“Our platform is continually tracking spend and assessing, for example, how much diverse spend you have processed in that prior year. In our next release, we're using the collective community data across our customers to benchmark them and provide visibility into how they're comparing against the leaders. This is a very powerful tool that customers can use in speaking to their executives, to say, ‘Here is how we are doing compared to leaders in our industry, our peers’.”
One organisation using Coupa’s supply chain solutions measured more than 70 million tonnes of CO2 avoidance for its customers - a “really powerful impact”, Wilczek says. “The more organisations can measure the outcomes of their efforts, the more impact they can have on their business and the planet, across the board.”
Grappling with the opportunities and hurdles is the next great challenge for procurement. But the important thing is to start. “Every day that you delay is a day that you delay your outcome,” Wilczek says. “Instead of trying to bite off the entire thing, take a problem area and get started on that problem area. Use technology, use AI to look at all of your options and redefine what you should do. I think organisations may believe it's harder than it actually is.”
Tradeshift: Pioneering eProcurement and Digital Trade
Tradeshift helps transportation and logistics organisations digitally transform their processes.
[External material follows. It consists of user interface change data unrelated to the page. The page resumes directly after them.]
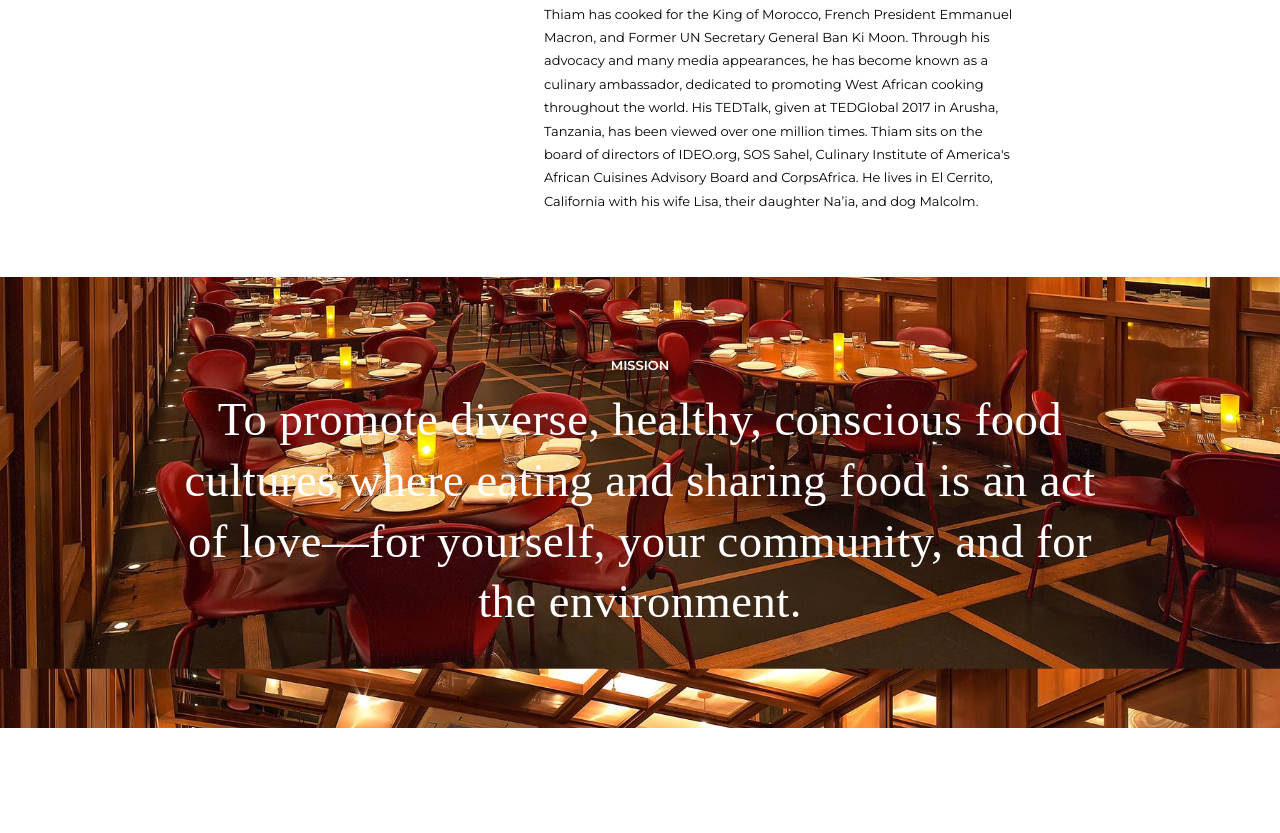
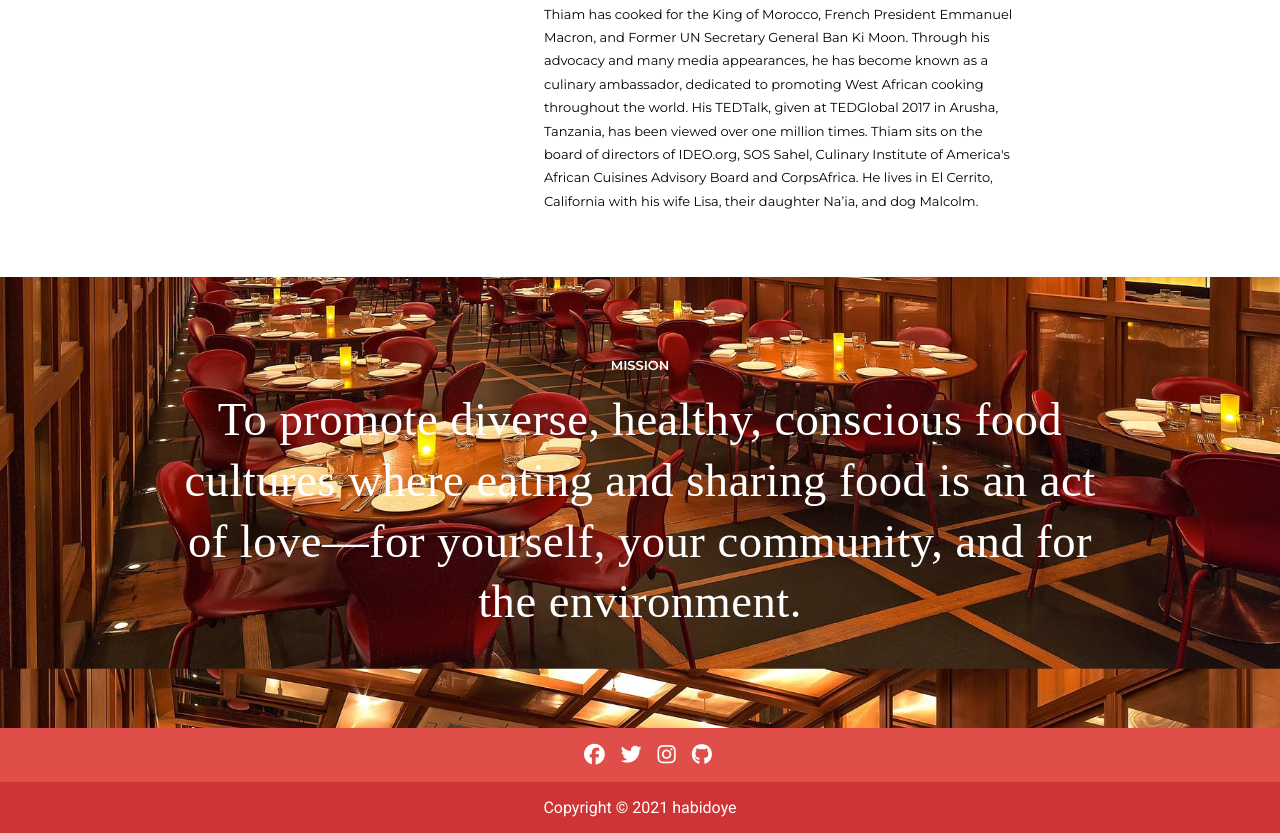
Before and after one commit to Habidoye97/restaurant-page, a website built with webpack: page dist/index.html in a window 1280 px wide. Shown: the part 1038-1871 px from the top of the page. Before the commit the page ends 1766 px from the top, so only its background shows below. Built offline with nearby package versions, Linux system fonts and the light colour scheme; a web font is replaced by a local one.

Commit message:
Created the footer function and pust the necessary styling

```diff
--- a/src/style.css
+++ b/src/style.css
@@ -136,3 +136,31 @@ ul {
   color: var(--font-color);
   font-weight: 400;
 }
+
+/* FOOTER */
+.footer {
+  position: relative;
+}
+.social-container {
+  padding: 1rem 1.875rem;
+  background: rgb(223,78,72);
+  text-align: center;
+  position: sticky;
+  position: -webkit-sticky;
+  bottom: 0;
+}
+
+.fab {
+  color: white;
+  font-size: 1.3rem;
+  margin-left: 1rem;
+  cursor: pointer;
+
+}
+
+.copy-container  {
+  text-align: center;
+  color: var(--font-color);
+  padding: 1em;
+  background: var(--red-color);
+}
--- a/src/website.js
+++ b/src/website.js
@@ -60,7 +60,56 @@ function createMain () {
   return main
 }
 
+function createFooter () {
+  const footer = document.createElement('footer');
+  footer.classList.add('footer');
 
+  const socialContainer = document.createElement('div');
+  socialContainer.classList.add('social-container');
+
+  const facebook = document.createElement('a')
+  facebook.href = "www.facebook.com"
+  const facebookIcon = document.createElement('i');
+  facebookIcon.classList.add('fab');
+  facebookIcon.classList.add('fa-facebook');
+  facebook.appendChild(facebookIcon);
+
+  const twitter = document.createElement('a')
+  const twitterIcon = document.createElement('i');
+  twitterIcon.classList.add('fab');
+  twitterIcon.classList.add('fa-twitter');
+  twitter.appendChild(twitterIcon);
+
+  const instagram = document.createElement('a')
+  const instagramIcon = document.createElement('i');
+  instagramIcon.classList.add('fab');
+  instagramIcon.classList.add('fa-instagram');
+  instagram.appendChild(instagramIcon)
+
+  const gitHub = document.createElement('a')
+  const gitHubIcon = document.createElement('i');
+  gitHubIcon.classList.add('fab');
+  gitHubIcon.classList.add('fa-github');
+  gitHub.appendChild(gitHubIcon);
+
+  socialContainer.appendChild(facebook);
+  socialContainer.appendChild(twitter);
+  socialContainer.appendChild(instagram);
+  socialContainer.appendChild(gitHub);
+
+  const copyrightContainer = document.createElement('div');
+  copyrightContainer.classList.add("copy-container")
+
+  const copyright = document.createElement('p');
+  copyright.classList.add('copyright');
+  copyright.textContent ="Copyright © 2021 habidoye";
+  copyrightContainer.appendChild(copyright);
+
+  footer.appendChild(socialContainer);
+  footer.appendChild(copyrightContainer);
+
+  return footer
+}
 
 
 function restaurantPage () {
@@ -68,6 +117,7 @@ function restaurantPage () {
 
   content.appendChild(createHeader());
   content.appendChild(createMain());
+  content.appendChild(createFooter())
 
   loadHome()
 };
```
Also changed, not shown: dist/index.html, dist/main.js, src/menu.js (added).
The company offers a suite of services, including spend management, accounts payable and invoice automation, eprocurement, and supplier collaboration through a dedicated B2B supply chain marketplace of more than one million businesses.
As disruption and digitisation continue to accelerate, demand for Tradeshift’s solutions has grown dramatically. The company recently announced the signing of 20 new global enterprise customers since the beginning of its financial year on 1 February, while the number of active businesses transacting on the Tradeshift platform rise by 52 per cent year on year.
Tradeshift Chief Revenue Officer Christope Bodin expects that growth trajectory to continue, as the economy begins to fully reopen and the world works towards recovering from the pandemic. “We are well positioned to support the wholesale digitalisation of business processes,” Bodin said. “For organisations looking to grow in a post-COVID economy, this is fast becoming an organisational standard.”
Tradeshift in Brief
- HQ: San Francisco, USA
- Employees: 800 located in offices in 13 countries
- Customers: 500+ in 190+ countries
- Total on-platform transaction value: $1tn
- Platform: 1.5m companies connected
Key Tradeshift customers: Volvo, Kuehne+Nagel, DHL, Air France-KLM Group
Tradeshift: From $1 to $1 trillion
The company was established with a mission to “connect every company in the world, digitally,” according to Lanng, and followed the trio's earlier product EasyTrade, a pioneering open-source trade platform.
In July 2021, just over a decade since launch, Tradeshift announced passing a new milestone: the cumulative value of transactions processed across its platform passed the $1 trillion threshold. To put that in perspective, Tradeshift said it took two years to reach the $1bn milestone.
Commenting on Tradeshift’s current and future standing, chief executive Christian Lanng said: “We’ve helped a lot of businesses to stay operational and get paid during an extremely volatile period. Every time a business joins our platform it unlocks a whole ecosystem of relationships that we can help to digitise. This sets us apart from the majority of enterprise software providers who remain preoccupied with building connections one at a time.”